Q: I know it's an endless debate, but I recently heard that dry food is better than wet food, because it helps to clean cats' teeth. Is that true?
A: No, it's not true that dry cat food (kibble) is better than canned cat food—from the standpoint of having a beneficial effect of cleaning teeth.
When the tooth encounters a piece of kibble, the morsel shatters and subsequently provides no abrasive effect to scrape plaque (invisible layer of bacteria), tartar (yellow-brown deposits from chronic bacterial growth), or other food debris from tooth surfaces. Additionally, many cats don't even chew their dry food and instead gulp the pieces down whole. Of course, if food isn’t chewed, there is no way that it can clean a cat's tooth.

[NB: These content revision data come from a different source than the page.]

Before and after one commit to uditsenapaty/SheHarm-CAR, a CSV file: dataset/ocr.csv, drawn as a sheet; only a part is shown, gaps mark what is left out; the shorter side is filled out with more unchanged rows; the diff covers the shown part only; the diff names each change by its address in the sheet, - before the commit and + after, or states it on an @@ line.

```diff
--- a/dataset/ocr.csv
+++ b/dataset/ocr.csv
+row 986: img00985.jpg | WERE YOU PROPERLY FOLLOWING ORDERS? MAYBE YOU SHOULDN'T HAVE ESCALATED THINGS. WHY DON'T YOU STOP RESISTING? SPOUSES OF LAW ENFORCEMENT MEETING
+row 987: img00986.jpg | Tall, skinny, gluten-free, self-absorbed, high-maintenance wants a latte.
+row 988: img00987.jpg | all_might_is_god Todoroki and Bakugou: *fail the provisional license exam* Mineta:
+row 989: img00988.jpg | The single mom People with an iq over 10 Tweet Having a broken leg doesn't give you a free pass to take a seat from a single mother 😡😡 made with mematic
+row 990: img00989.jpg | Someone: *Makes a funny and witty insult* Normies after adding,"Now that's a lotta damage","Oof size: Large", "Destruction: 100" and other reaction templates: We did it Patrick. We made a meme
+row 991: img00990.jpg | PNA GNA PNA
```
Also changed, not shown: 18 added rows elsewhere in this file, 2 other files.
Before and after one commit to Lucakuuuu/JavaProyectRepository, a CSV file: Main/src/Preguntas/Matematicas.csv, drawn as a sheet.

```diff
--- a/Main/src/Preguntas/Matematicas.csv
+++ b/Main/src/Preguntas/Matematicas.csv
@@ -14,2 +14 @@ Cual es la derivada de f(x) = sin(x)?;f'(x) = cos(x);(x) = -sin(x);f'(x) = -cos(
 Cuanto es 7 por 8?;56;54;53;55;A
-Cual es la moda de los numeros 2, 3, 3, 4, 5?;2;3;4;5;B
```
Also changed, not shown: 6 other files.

Yet, there are some commercially available, veterinary prescription cats foods that are touted to clean teeth by resisting shattering upon tooth entry
and require multiple bites to appropriately chew. This creates a flossing or scraping effect to remove plaque from tooth surfaces.
Unfortunately, such foods are made with feed-grade ingredients (chicken by-product meal, brewers rice, corn gluten meal, whole grain corn, powdered cellulose, pork fat, etc.) that differ vastly in their format as compared to the way nature makes food (i.e., minimally processed, whole foods).
Therefore, my top recommendation is to commit to a brushing your cat’s teeth every day.
Thank you for reading this article. Your questions and comments are completely welcome (I’ll respond).
Please feel free to communicate with me through Twitter (@PatrickMahaney) and follow my adventures in veterinary medicine by liking Patrick Mahaney: Veterinarian Acupuncture Pain Management for Your Pets on Facebook.
Copyright of this article (2014) is owned by Dr Patrick Mahaney, Veterinarian and Certified Veterinary Acupuncturist. Republishing any portion of this article must first be authorized by Dr Patrick Mahaney. Requests for republishing must be approved by Dr Patrick Mahaney and received in written format.